> [What the exercise asks]: Copy out all lines of the records in which the word "privacy" appears.

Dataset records
######

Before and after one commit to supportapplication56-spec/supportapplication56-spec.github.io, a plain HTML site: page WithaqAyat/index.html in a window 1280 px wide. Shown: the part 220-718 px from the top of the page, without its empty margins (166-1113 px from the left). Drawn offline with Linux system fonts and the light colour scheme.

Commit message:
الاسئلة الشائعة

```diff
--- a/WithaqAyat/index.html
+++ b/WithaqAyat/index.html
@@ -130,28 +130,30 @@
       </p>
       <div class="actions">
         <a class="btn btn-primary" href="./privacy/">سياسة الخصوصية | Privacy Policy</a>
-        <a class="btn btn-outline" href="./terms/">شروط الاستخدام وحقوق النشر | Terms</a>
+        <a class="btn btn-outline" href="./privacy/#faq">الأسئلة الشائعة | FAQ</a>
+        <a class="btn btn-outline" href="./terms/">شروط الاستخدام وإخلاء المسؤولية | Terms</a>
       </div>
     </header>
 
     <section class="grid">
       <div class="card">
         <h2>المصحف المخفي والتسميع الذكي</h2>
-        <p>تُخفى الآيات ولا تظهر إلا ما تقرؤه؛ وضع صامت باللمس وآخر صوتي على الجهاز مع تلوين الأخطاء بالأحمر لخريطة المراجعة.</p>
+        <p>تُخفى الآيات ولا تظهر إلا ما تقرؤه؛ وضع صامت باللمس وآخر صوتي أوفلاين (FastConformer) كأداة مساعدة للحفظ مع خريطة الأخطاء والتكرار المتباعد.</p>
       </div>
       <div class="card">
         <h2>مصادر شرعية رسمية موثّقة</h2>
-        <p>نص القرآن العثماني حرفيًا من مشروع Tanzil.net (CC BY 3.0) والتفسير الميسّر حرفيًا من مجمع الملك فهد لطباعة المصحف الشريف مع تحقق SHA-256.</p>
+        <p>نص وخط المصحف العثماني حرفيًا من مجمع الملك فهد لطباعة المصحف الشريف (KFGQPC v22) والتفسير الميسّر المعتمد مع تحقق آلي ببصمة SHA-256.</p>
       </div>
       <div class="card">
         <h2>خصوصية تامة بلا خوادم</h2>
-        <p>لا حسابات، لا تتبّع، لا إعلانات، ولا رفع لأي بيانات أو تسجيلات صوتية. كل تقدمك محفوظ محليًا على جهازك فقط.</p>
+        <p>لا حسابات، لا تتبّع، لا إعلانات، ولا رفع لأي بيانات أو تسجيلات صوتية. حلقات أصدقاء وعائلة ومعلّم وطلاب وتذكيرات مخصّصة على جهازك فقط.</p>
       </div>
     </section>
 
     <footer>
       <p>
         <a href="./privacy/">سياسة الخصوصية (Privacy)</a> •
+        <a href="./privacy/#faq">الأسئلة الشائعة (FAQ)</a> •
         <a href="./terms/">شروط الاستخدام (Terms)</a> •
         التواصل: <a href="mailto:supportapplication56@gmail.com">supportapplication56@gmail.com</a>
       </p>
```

######

> [Answer to this exercise]:
         <a class="btn btn-primary" href="./privacy/">سياسة الخصوصية | Privacy Policy</a>
+        <a class="btn btn-outline" href="./privacy/#faq">الأسئلة الشائعة | FAQ</a>
         <a href="./privacy/">سياسة الخصوصية (Privacy)</a> •
+        <a href="./privacy/#faq">الأسئلة الشائعة (FAQ)</a> •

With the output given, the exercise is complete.